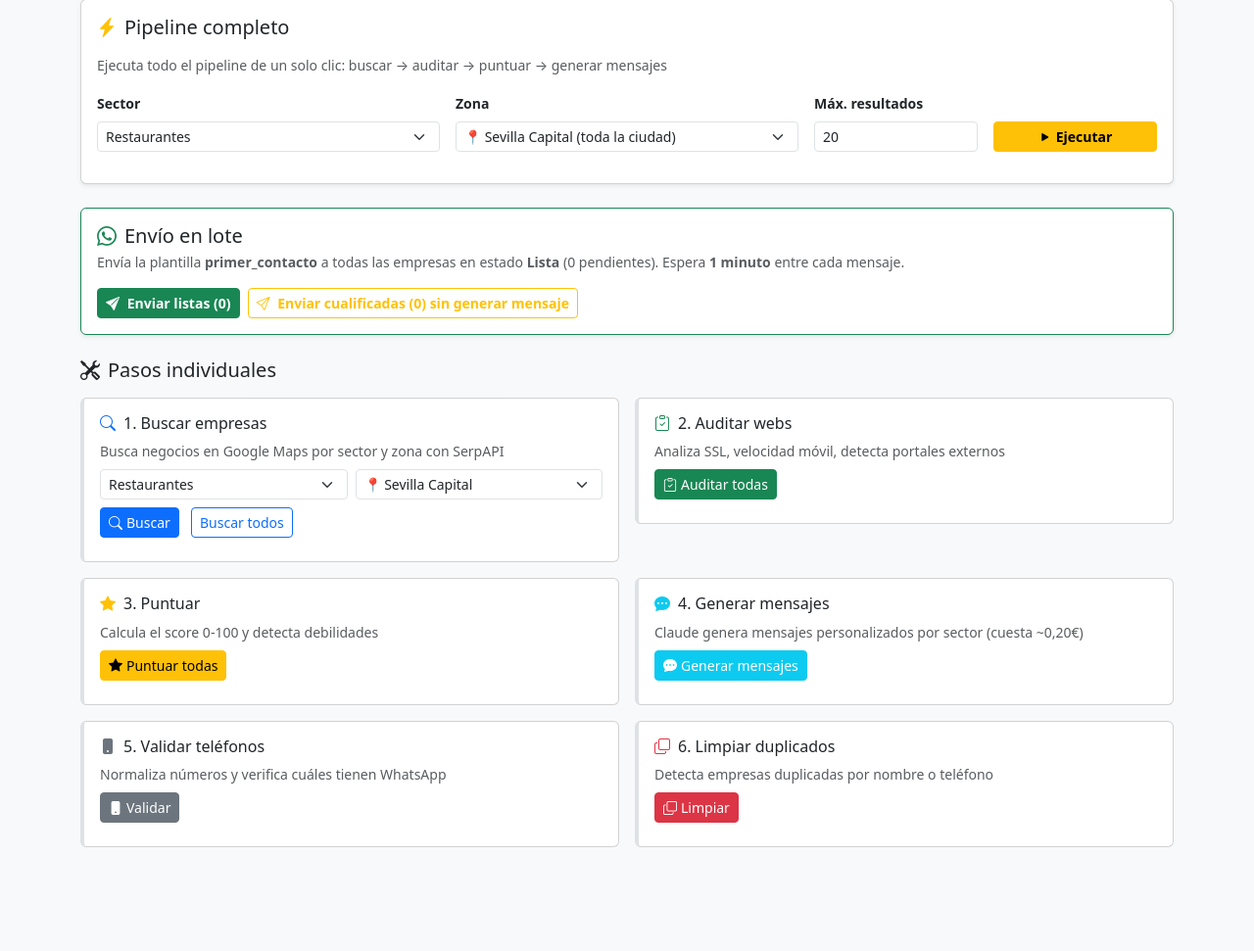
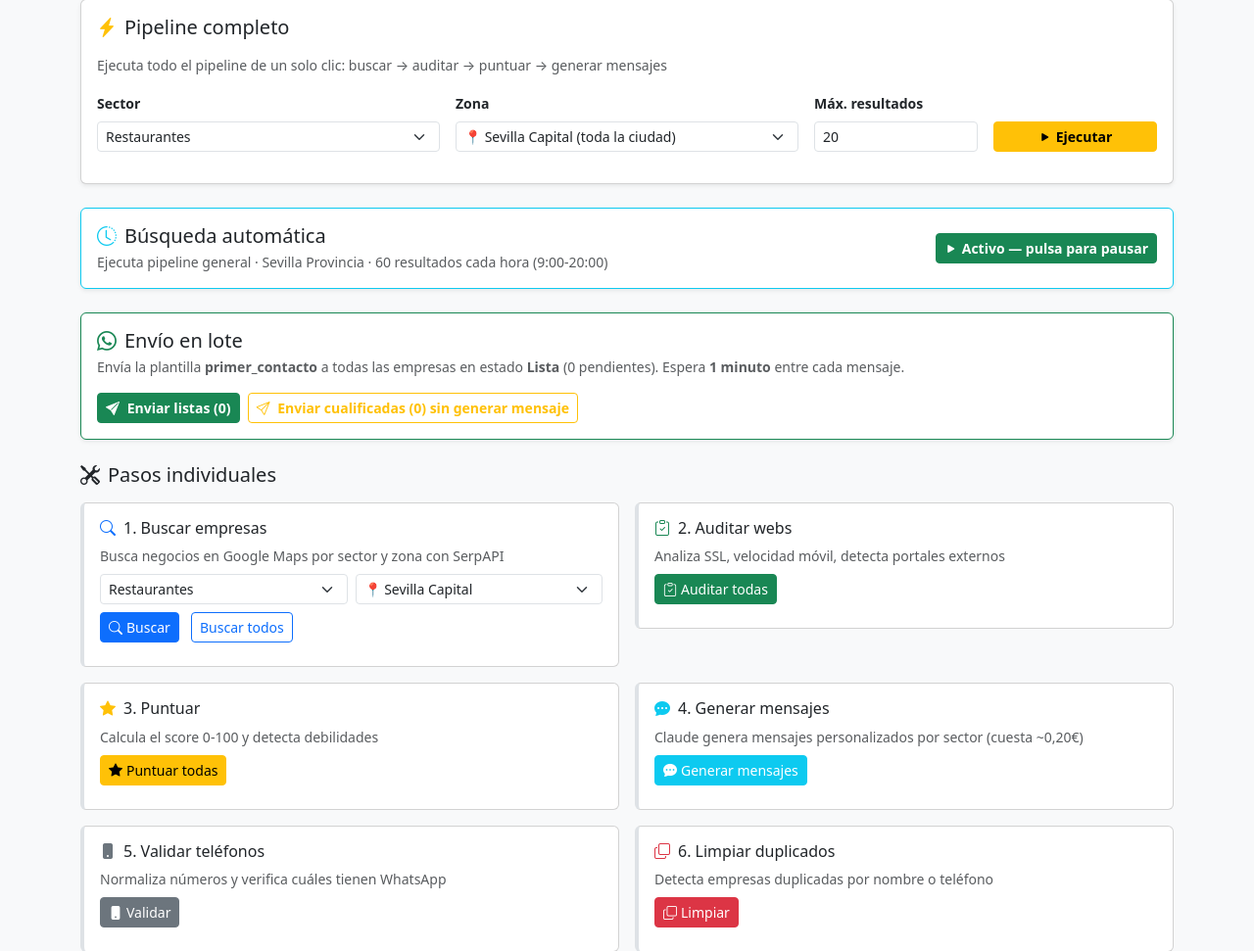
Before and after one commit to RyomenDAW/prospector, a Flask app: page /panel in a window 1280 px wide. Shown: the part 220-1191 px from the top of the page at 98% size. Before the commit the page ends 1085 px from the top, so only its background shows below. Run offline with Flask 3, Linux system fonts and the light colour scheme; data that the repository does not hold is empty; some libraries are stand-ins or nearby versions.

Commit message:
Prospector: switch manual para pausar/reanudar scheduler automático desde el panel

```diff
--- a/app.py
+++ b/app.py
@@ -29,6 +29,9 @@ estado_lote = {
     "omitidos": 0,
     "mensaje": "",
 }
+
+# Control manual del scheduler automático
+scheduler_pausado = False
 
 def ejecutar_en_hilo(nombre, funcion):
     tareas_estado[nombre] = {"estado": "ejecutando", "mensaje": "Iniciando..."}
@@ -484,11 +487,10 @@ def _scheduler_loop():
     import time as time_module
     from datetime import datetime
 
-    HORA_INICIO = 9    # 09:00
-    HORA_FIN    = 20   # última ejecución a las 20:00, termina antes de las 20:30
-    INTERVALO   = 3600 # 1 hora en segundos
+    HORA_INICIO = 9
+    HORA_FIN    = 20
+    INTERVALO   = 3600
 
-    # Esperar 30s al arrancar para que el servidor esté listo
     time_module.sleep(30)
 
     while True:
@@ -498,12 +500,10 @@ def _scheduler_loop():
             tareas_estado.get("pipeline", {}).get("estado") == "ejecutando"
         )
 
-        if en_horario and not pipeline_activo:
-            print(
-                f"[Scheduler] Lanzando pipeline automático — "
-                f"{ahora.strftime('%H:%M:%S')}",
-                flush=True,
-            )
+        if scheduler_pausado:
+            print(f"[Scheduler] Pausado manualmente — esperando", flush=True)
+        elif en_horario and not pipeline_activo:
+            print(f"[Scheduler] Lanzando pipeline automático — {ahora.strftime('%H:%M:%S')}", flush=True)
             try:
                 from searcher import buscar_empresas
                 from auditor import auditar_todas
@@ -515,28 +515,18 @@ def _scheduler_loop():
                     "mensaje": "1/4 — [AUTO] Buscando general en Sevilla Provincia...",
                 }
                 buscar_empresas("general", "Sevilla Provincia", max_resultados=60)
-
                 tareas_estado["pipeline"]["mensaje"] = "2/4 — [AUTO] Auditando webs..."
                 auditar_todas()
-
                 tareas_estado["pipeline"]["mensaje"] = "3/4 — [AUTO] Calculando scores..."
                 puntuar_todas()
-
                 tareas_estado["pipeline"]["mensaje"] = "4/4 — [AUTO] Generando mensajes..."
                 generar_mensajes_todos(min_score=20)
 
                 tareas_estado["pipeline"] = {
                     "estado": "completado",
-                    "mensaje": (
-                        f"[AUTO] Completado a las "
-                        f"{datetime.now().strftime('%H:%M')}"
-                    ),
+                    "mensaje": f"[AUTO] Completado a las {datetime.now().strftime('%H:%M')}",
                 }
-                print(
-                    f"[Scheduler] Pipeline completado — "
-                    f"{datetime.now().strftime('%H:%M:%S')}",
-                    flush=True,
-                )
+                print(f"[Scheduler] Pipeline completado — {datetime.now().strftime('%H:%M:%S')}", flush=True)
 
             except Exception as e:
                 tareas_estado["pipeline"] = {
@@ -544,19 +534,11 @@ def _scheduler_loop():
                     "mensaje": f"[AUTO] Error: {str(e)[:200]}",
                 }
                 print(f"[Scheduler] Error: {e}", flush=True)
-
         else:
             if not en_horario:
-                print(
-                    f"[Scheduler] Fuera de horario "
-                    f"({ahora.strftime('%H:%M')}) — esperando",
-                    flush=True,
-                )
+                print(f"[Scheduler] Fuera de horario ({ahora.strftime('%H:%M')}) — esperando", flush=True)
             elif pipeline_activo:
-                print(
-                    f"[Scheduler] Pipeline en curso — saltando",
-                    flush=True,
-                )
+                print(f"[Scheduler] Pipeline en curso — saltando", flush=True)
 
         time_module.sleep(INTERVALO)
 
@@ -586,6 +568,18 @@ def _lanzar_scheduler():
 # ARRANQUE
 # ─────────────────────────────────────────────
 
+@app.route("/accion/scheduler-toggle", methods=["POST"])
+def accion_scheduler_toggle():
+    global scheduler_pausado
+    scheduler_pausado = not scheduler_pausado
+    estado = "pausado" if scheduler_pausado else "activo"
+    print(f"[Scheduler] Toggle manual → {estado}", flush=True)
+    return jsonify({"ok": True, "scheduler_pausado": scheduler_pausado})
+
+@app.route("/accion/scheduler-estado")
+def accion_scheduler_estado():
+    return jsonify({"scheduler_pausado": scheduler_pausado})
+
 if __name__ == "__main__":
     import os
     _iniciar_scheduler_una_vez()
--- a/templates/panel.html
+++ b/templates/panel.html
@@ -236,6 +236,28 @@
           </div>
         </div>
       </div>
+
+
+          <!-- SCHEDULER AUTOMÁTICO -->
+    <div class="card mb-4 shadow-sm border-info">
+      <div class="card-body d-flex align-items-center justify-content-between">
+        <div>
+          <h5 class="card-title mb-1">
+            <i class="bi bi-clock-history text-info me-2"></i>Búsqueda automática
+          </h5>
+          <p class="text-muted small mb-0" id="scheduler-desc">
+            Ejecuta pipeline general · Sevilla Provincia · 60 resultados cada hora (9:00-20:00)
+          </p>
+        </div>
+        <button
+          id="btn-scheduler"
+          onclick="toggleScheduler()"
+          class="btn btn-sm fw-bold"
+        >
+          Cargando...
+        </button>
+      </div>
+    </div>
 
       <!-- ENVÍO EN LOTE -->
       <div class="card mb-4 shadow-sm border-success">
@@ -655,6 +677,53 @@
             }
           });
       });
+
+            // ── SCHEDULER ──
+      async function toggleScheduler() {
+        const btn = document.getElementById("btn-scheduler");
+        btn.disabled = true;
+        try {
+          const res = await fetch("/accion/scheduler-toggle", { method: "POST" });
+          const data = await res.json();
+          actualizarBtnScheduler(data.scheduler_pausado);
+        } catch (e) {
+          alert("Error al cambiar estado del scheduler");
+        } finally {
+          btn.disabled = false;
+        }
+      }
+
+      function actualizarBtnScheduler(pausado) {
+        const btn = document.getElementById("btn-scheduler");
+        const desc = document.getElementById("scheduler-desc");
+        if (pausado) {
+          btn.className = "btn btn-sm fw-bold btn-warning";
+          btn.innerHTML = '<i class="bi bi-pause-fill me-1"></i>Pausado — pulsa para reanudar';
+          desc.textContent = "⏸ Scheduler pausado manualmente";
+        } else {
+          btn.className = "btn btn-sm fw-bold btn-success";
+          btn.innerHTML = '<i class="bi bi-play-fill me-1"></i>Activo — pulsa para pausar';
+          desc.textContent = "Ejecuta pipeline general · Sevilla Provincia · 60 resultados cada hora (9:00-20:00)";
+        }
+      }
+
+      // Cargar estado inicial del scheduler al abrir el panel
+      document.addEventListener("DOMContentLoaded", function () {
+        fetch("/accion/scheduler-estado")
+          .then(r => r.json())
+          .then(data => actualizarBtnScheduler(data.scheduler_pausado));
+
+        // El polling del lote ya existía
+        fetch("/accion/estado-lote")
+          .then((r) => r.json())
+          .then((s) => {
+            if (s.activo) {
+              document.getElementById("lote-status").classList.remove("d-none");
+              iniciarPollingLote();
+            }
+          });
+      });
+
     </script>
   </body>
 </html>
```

+---+

> **Work to complete**
Output the whole listing exactly. Pictures stay out.

> **Written solution**
Before and after one commit to RyomenDAW/prospector, a Flask app: page /panel in a window 1280 px wide. Shown: the part 220-1191 px from the top of the page at 98% size. Before the commit the page ends 1085 px from the top, so only its background shows below. Run offline with Flask 3, Linux system fonts and the light colour scheme; data that the repository does not hold is empty; some libraries are stand-ins or nearby versions.

Commit message:
Prospector: switch manual para pausar/reanudar scheduler automático desde el panel

```diff
--- a/app.py
+++ b/app.py
@@ -29,6 +29,9 @@ estado_lote = {
     "omitidos": 0,
     "mensaje": "",
 }
+
+# Control manual del scheduler automático
+scheduler_pausado = False
 
 def ejecutar_en_hilo(nombre, funcion):
     tareas_estado[nombre] = {"estado": "ejecutando", "mensaje": "Iniciando..."}
@@ -484,11 +487,10 @@ def _scheduler_loop():
     import time as time_module
     from datetime import datetime
 
-    HORA_INICIO = 9    # 09:00
-    HORA_FIN    = 20   # última ejecución a las 20:00, termina antes de las 20:30
-    INTERVALO   = 3600 # 1 hora en segundos
+    HORA_INICIO = 9
+    HORA_FIN    = 20
+    INTERVALO   = 3600
 
-    # Esperar 30s al arrancar para que el servidor esté listo
     time_module.sleep(30)
 
     while True:
@@ -498,12 +500,10 @@ def _scheduler_loop():
             tareas_estado.get("pipeline", {}).get("estado") == "ejecutando"
         )
 
-        if en_horario and not pipeline_activo:
-            print(
-                f"[Scheduler] Lanzando pipeline automático — "
-                f"{ahora.strftime('%H:%M:%S')}",
-                flush=True,
-            )
+        if scheduler_pausado:
+            print(f"[Scheduler] Pausado manualmente — esperando", flush=True)
+        elif en_horario and not pipeline_activo:
+            print(f"[Scheduler] Lanzando pipeline automático — {ahora.strftime('%H:%M:%S')}", flush=True)
             try:
                 from searcher import buscar_empresas
                 from auditor import auditar_todas
@@ -515,28 +515,18 @@ def _scheduler_loop():
                     "mensaje": "1/4 — [AUTO] Buscando general en Sevilla Provincia...",
                 }
                 buscar_empresas("general", "Sevilla Provincia", max_resultados=60)
-
                 tareas_estado["pipeline"]["mensaje"] = "2/4 — [AUTO] Auditando webs..."
                 auditar_todas()
-
                 tareas_estado["pipeline"]["mensaje"] = "3/4 — [AUTO] Calculando scores..."
                 puntuar_todas()
-
                 tareas_estado["pipeline"]["mensaje"] = "4/4 — [AUTO] Generando mensajes..."
                 generar_mensajes_todos(min_score=20)
 
                 tareas_estado["pipeline"] = {
                     "estado": "completado",
-                    "mensaje": (
-                        f"[AUTO] Completado a las "
-                        f"{datetime.now().strftime('%H:%M')}"
-                    ),
+                    "mensaje": f"[AUTO] Completado a las {datetime.now().strftime('%H:%M')}",
                 }
-                print(
-                    f"[Scheduler] Pipeline completado — "
-                    f"{datetime.now().strftime('%H:%M:%S')}",
-                    flush=True,
-                )
+                print(f"[Scheduler] Pipeline completado — {datetime.now().strftime('%H:%M:%S')}", flush=True)
 
             except Exception as e:
                 tareas_estado["pipeline"] = {
@@ -544,19 +534,11 @@ def _scheduler_loop():
                     "mensaje": f"[AUTO] Error: {str(e)[:200]}",
                 }
                 print(f"[Scheduler] Error: {e}", flush=True)
-
         else:
             if not en_horario:
-                print(
-                    f"[Scheduler] Fuera de horario "
-                    f"({ahora.strftime('%H:%M')}) — esperando",
-                    flush=True,
-                )
+                print(f"[Scheduler] Fuera de horario ({ahora.strftime('%H:%M')}) — esperando", flush=True)
             elif pipeline_activo:
-                print(
-                    f"[Scheduler] Pipeline en curso — saltando",
-                    flush=True,
-                )
+                print(f"[Scheduler] Pipeline en curso — saltando", flush=True)
 
         time_module.sleep(INTERVALO)
 
@@ -586,6 +568,18 @@ def _lanzar_scheduler():
 # ARRANQUE
 # ─────────────────────────────────────────────
 
+@app.route("/accion/scheduler-toggle", methods=["POST"])
+def accion_scheduler_toggle():
+    global scheduler_pausado
+    scheduler_pausado = not scheduler_pausado
+    estado = "pausado" if scheduler_pausado else "activo"
+    print(f"[Scheduler] Toggle manual → {estado}", flush=True)
+    return jsonify({"ok": True, "scheduler_pausado": scheduler_pausado})
+
+@app.route("/accion/scheduler-estado")
+def accion_scheduler_estado():
+    return jsonify({"scheduler_pausado": scheduler_pausado})
+
 if __name__ == "__main__":
     import os
     _iniciar_scheduler_una_vez()
--- a/templates/panel.html
+++ b/templates/panel.html
@@ -236,6 +236,28 @@
           </div>
         </div>
       </div>
+
+
+          <!-- SCHEDULER AUTOMÁTICO -->
+    <div class="card mb-4 shadow-sm border-info">
+      <div class="card-body d-flex align-items-center justify-content-between">
+        <div>
+          <h5 class="card-title mb-1">
+            <i class="bi bi-clock-history text-info me-2"></i>Búsqueda automática
+          </h5>
+          <p class="text-muted small mb-0" id="scheduler-desc">
+            Ejecuta pipeline general · Sevilla Provincia · 60 resultados cada hora (9:00-20:00)
+          </p>
+        </div>
+        <button
+          id="btn-scheduler"
+          onclick="toggleScheduler()"
+          class="btn btn-sm fw-bold"
+        >
+          Cargando...
+        </button>
+      </div>
+    </div>
 
       <!-- ENVÍO EN LOTE -->
       <div class="card mb-4 shadow-sm border-success">
@@ -655,6 +677,53 @@
             }
           });
       });
+
+            // ── SCHEDULER ──
+      async function toggleScheduler() {
+        const btn = document.getElementById("btn-scheduler");
+        btn.disabled = true;
+        try {
+          const res = await fetch("/accion/scheduler-toggle", { method: "POST" });
+          const data = await res.json();
+          actualizarBtnScheduler(data.scheduler_pausado);
+        } catch (e) {
+          alert("Error al cambiar estado del scheduler");
+        } finally {
+          btn.disabled = false;
+        }
+      }
+
+      function actualizarBtnScheduler(pausado) {
+        const btn = document.getElementById("btn-scheduler");
+        const desc = document.getElementById("scheduler-desc");
+        if (pausado) {
+          btn.className = "btn btn-sm fw-bold btn-warning";
+          btn.innerHTML = '<i class="bi bi-pause-fill me-1"></i>Pausado — pulsa para reanudar';
+          desc.textContent = "⏸ Scheduler pausado manualmente";
+        } else {
+          btn.className = "btn btn-sm fw-bold btn-success";
+          btn.innerHTML = '<i class="bi bi-play-fill me-1"></i>Activo — pulsa para pausar';
+          desc.textContent = "Ejecuta pipeline general · Sevilla Provincia · 60 resultados cada hora (9:00-20:00)";
+        }
+      }
+
+      // Cargar estado inicial del scheduler al abrir el panel
+      document.addEventListener("DOMContentLoaded", function () {
+        fetch("/accion/scheduler-estado")
+          .then(r => r.json())
+          .then(data => actualizarBtnScheduler(data.scheduler_pausado));
+
+        // El polling del lote ya existía
+        fetch("/accion/estado-lote")
+          .then((r) => r.json())
+          .then((s) => {
+            if (s.activo) {
+              document.getElementById("lote-status").classList.remove("d-none");
+              iniciarPollingLote();
+            }
+          });
+      });
+
     </script>
   </body>
 </html>
```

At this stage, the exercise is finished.